I spent my childhood in Shanghai, so when I heard that the Shanghai Symphony Orchestra was scheduled to perform at Carnegie Hall, I looked forward to welcoming an “old friend” from my home city. The program, led by conductor Long Yu, consisted of Rachmaninoff’s Piano Concerto No. 2, featuring Lang Lang as soloist, and Chen Qigang’s 2001 composition Iris dévoilée.
Chen Qigang’s Iris dévoilée portrays the various traits, facets, and moods of Woman as an archetype. Written for full orchestra, it combines both western and eastern musical elements using a soprano, a Peking Opera soprano, and traditional Chinese instruments. The work is distinctive in its exploration of light coloration, silken textures, suspended harmonies, and delicate, melodious threads. Particularly striking was a moment during which the two sopranos’ sustained notes blended together in disparate, contrasting vocal tones. Those few seconds were quite special. Overall, it was very satisfying to hear how the quality of playing by this fine orchestra has developed over the years.

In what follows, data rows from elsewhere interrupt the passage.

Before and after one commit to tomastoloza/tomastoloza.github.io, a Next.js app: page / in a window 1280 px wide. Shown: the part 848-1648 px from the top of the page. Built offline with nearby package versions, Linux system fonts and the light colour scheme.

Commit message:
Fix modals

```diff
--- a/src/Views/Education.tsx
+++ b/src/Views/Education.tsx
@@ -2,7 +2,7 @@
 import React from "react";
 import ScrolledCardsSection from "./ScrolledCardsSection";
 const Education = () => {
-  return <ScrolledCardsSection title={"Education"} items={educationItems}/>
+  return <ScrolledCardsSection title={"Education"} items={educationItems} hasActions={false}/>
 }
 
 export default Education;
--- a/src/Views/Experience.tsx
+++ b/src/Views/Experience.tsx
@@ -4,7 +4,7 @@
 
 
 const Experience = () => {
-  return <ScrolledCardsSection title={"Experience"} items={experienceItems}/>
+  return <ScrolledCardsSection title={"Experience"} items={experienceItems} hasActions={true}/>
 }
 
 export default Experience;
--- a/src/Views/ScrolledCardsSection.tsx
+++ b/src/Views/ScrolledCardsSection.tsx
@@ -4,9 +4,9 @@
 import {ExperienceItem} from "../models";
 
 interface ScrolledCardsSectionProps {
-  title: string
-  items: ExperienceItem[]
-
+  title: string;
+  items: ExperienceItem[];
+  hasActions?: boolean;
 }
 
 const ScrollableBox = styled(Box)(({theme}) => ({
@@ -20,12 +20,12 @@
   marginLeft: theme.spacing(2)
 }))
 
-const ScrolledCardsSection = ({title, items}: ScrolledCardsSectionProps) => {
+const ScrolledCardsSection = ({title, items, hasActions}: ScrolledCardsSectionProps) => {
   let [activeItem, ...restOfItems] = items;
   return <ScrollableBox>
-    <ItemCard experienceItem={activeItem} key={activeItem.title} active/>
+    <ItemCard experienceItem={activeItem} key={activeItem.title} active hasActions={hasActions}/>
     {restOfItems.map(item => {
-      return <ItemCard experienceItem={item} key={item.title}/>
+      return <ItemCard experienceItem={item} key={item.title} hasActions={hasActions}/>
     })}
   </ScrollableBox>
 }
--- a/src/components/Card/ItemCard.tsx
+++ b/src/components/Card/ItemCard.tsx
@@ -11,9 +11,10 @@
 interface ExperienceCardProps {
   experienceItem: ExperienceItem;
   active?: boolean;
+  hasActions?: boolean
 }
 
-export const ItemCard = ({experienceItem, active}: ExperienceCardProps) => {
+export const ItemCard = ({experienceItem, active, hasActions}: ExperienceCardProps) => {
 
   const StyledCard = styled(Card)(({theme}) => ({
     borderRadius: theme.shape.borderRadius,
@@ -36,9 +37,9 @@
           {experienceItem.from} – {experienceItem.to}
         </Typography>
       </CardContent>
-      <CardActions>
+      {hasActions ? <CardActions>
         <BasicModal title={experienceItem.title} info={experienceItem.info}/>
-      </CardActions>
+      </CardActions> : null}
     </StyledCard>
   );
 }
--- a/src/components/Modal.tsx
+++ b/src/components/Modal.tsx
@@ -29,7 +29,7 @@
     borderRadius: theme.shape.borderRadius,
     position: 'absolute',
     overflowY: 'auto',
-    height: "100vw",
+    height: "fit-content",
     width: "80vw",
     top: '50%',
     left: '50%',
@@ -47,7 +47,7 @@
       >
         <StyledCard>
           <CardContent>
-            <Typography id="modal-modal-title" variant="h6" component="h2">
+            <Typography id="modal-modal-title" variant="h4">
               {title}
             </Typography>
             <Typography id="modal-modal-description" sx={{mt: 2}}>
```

During the concert, as I listened intently to Lang Lang performing the Rachmaninoff concerto with an orchestra I hadn’t heard for so many years, I found myself transported from Carnegie Hall to the time when, as a girl, I sat with my mother in the Shanghai Concert Hall, listening to the Shanghai Symphony perform Western classical music. This reminiscence was even more poignant because I had often heard the Rachmaninoff concerto in China. In the 1960s, Shanghai still had an air of sophistication left over from the prosperous period before World War II. Western instruments and music were common, probably because of the strong Russian influence created by China’s alliance with Russia. For us, however, this period was marked by a great deal of hardship, and any opportunity to hear the Shanghai Symphony was special and precious. For me, my mother, and my sister, music was our lifeblood. As we had very little money, music was the one thing that spirited us away from the harsh realities of life: Often, it seemed more important than food. My mother sometimes gave up part of a meal, or sold things like used toothpaste tubes, newspapers, or anything else we could salvage in order to buy tickets for the symphony. My mother was determined that I and my sister should be exposed to every musical experience, no matter the sacrifice.
At the program’s end, as the performers took their bows, exuberant applause filled the subdued elegance of the Hall, with its muted, off-white tones,. Watching the performers leave the stage, a silent, quiet goodbye passed through my thoughts. Life is often circular. This evening was one of those moments.
Posted by Yee Ping Wu, co-founder of Knoa Software and a graduate of The Juilliard School